What the task asks: Whichever lines of the entries hold the word "held" should be identified and copied.

Detected change data:

--- START ---

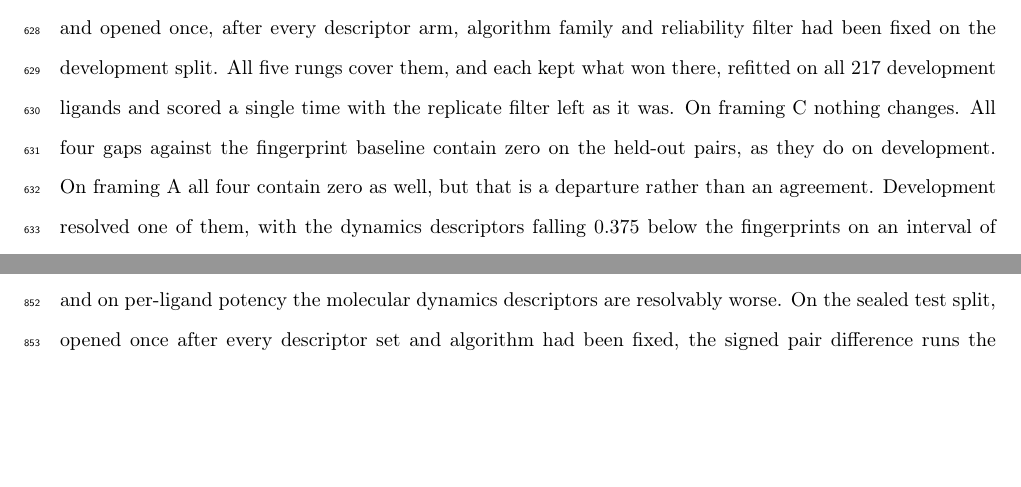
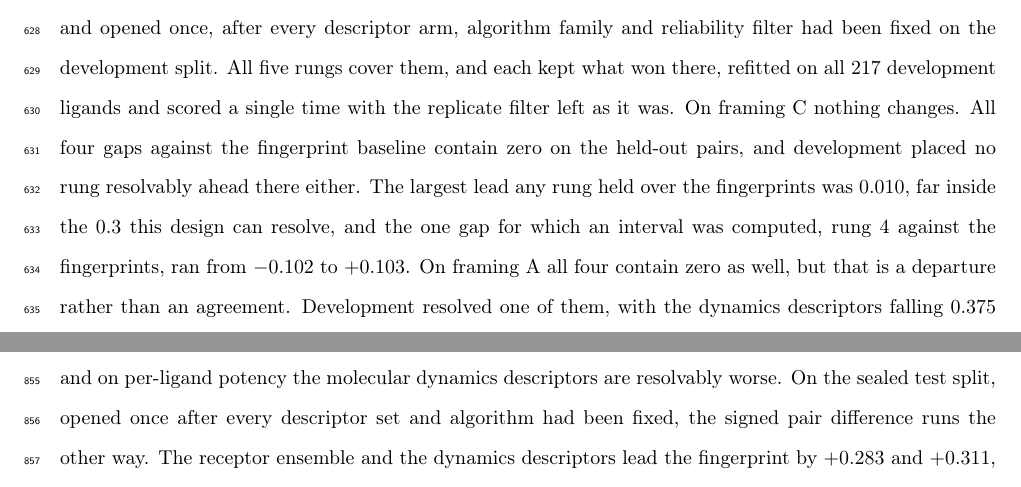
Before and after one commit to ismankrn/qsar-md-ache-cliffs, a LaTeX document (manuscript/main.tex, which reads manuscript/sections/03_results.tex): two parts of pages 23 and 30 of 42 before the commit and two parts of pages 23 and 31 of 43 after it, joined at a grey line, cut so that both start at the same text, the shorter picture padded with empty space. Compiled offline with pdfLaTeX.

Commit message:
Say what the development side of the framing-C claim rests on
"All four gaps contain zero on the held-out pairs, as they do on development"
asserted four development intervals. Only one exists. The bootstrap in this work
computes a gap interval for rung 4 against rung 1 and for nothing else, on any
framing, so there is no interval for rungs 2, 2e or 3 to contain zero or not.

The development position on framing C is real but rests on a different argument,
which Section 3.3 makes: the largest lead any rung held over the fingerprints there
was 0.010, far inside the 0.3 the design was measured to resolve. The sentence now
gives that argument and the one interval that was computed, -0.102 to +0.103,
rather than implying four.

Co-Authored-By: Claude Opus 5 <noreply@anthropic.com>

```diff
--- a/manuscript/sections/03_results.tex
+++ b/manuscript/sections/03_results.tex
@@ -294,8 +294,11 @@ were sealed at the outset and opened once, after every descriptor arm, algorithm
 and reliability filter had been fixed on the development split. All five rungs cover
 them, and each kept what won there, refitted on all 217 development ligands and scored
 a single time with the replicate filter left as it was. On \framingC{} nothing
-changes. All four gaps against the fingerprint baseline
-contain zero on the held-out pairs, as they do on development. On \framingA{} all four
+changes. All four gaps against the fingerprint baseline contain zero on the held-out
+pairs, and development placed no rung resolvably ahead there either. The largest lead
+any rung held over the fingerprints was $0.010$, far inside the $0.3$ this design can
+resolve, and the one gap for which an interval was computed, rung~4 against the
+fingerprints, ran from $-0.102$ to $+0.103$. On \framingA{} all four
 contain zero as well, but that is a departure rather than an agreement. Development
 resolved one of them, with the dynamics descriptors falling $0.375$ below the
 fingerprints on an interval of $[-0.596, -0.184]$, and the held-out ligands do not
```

--- END ---
--- START ---

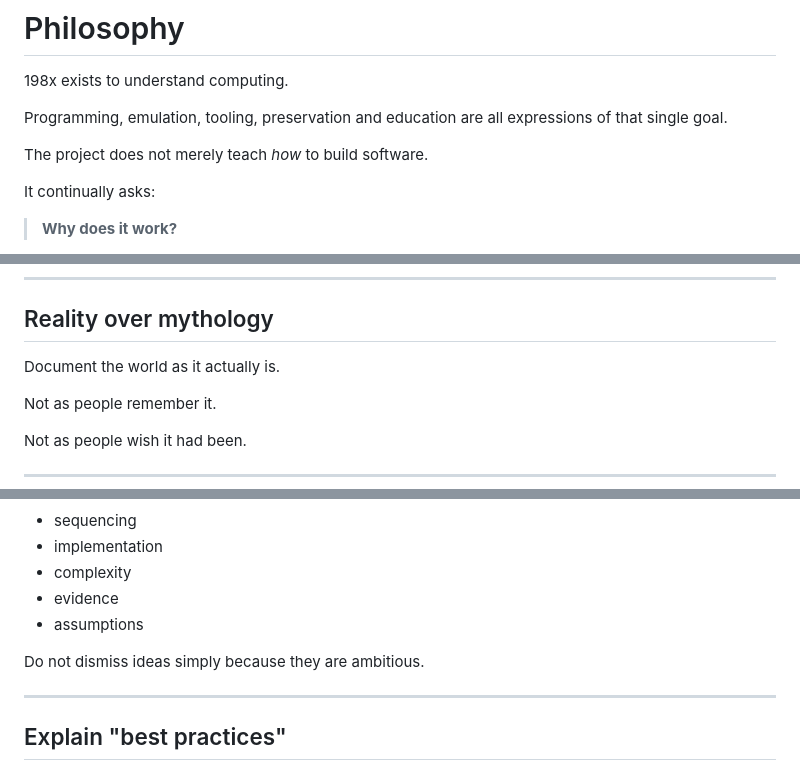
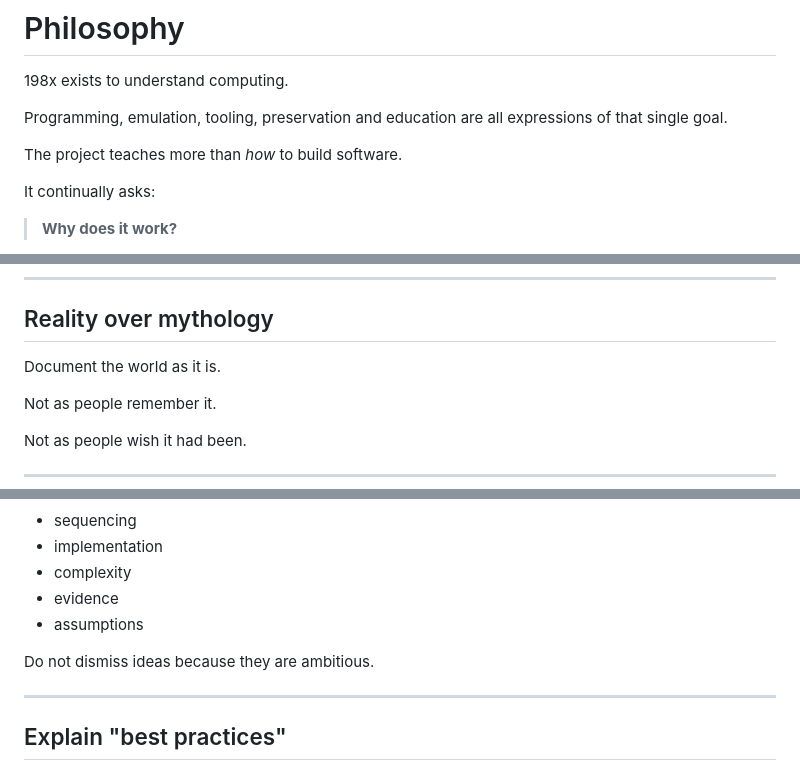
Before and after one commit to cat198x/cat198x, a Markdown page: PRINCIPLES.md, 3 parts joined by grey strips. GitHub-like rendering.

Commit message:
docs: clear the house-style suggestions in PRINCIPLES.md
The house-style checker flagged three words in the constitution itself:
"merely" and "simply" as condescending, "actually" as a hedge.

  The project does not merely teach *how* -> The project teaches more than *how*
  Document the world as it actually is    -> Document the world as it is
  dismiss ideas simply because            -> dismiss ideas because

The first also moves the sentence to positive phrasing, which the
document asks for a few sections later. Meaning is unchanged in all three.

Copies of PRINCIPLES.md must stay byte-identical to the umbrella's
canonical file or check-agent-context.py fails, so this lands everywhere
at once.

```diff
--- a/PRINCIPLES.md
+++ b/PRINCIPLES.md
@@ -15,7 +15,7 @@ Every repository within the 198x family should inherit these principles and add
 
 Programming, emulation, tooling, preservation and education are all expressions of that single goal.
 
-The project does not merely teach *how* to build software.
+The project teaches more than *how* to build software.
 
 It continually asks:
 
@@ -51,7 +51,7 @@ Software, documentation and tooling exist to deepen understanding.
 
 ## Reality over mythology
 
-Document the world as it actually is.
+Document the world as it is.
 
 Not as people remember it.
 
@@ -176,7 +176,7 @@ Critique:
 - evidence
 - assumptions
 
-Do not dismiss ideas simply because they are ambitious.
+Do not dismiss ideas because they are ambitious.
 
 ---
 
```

--- END ---

Reply to the task:
"All four gaps contain zero on the held-out pairs, as they do on development"
which Section 3.3 makes: the largest lead any rung held over the fingerprints there
-contain zero on the held-out pairs, as they do on development. On \framingA{} all four
+changes. All four gaps against the fingerprint baseline contain zero on the held-out
+any rung held over the fingerprints was $0.010$, far inside the $0.3$ this design can
 fingerprints on an interval of $[-0.596, -0.184]$, and the held-out ligands do not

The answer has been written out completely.